To make sure you can safely take linagliptin, tell your doctor if you have any of these other conditions:

  • high cholesterol or triglycerides (a type of fat in the blood);
  • a history of pancreatitis; or
  • if you are using insulin or taking another oral diabetes medication.

FDA pregnancy category B. Linagliptin is not expected to harm an unborn baby.

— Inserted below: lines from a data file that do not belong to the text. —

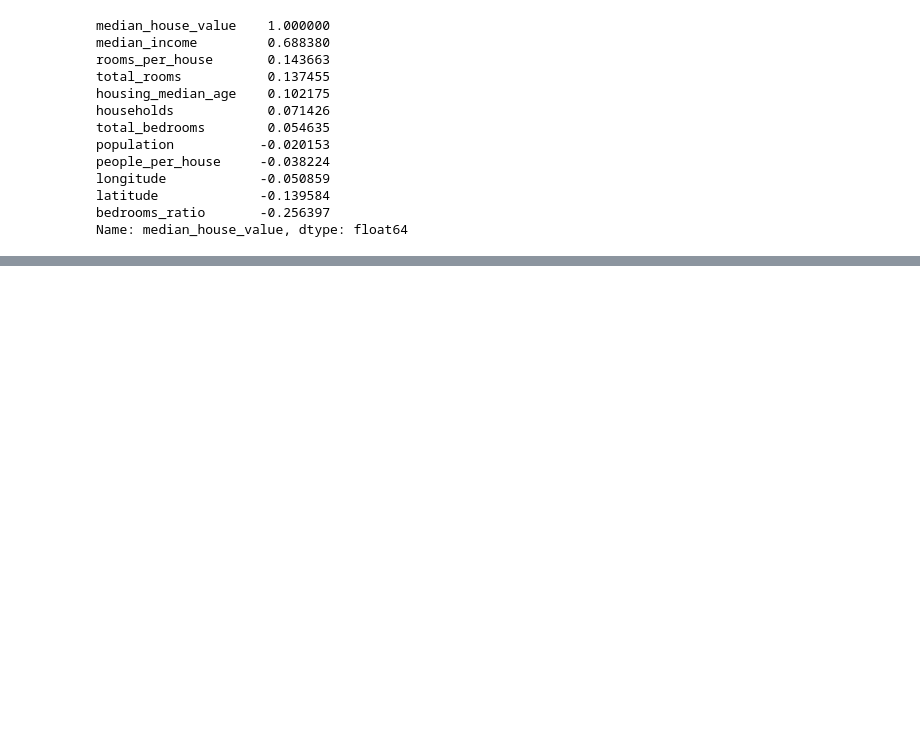
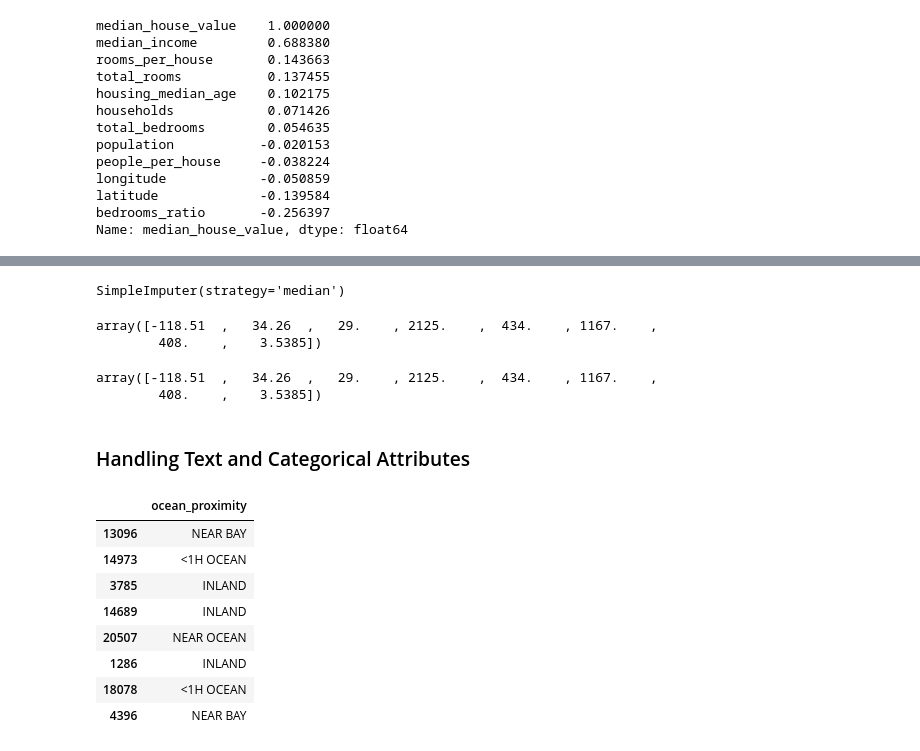
Before and after one commit to tanmaybhardwaj/Linear-Regression, a Jupyter notebook: california-housing-dataset/California_Housing_Dataset.ipynb, the cells around one changed output, grey strips where cells are left out. Drawn from its saved outputs; the diff is of its cells as text; code cells hidden in the pictures; blank space fills up the shorter version.

```diff
--- a/california-housing-dataset/California_Housing_Dataset.ipynb
+++ b/california-housing-dataset/California_Housing_Dataset.ipynb
@@ -250,3 +275,7 @@ longitude            -0.050859
 latitude             -0.139584
 bedrooms_ratio       -0.256397
 Name: median_house_value, dtype: float64
+# %%
+# Copy training set again and input and target features
+housing = strat_train_set.drop("median_house_value", axis=1)
+housing_labels = strat_train_set["median_house_value"].copy()
@@ -252,0 +308,5 @@ Name: median_house_value, dtype: float64
+# %%
+# fit the imputer instance to the training data using the fit() method:
+imputer.fit(housing_num)
+# %% [output]
+SimpleImputer(strategy='median')
@@ -252,0 +317,10 @@ Name: median_house_value, dtype: float64
+# %%
+imputer.statistics_
+# %% [output]
+array([-118.51  ,   34.26  ,   29.    , 2125.    ,  434.    , 1167.    ,
+        408.    ,    3.5385])
+# %%
+housing_num.median().values
+# %% [output]
+array([-118.51  ,   34.26  ,   29.    , 2125.    ,  434.    , 1167.    ,
+        408.    ,    3.5385])
@@ -252,0 +329,15 @@ Name: median_house_value, dtype: float64
+# %% [markdown]
+### Handling Text and Categorical Attributes
+# %%
+housing_cat = housing[["ocean_proximity"]]
+housing_cat.head(8)
+# %% [output]
+|  | ocean_proximity |
+| 13096 | NEAR BAY |
+| 14973 | <1H OCEAN |
+| 3785 | INLAND |
+| 14689 | INLAND |
+| 20507 | NEAR OCEAN |
+| 1286 | INLAND |
+| 18078 | <1H OCEAN |
+| 4396 | NEAR BAY |
```
Also changed, not shown: parts of 75 cells of this notebook.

Tell your doctor if you are pregnant or plan to become pregnant during treatment.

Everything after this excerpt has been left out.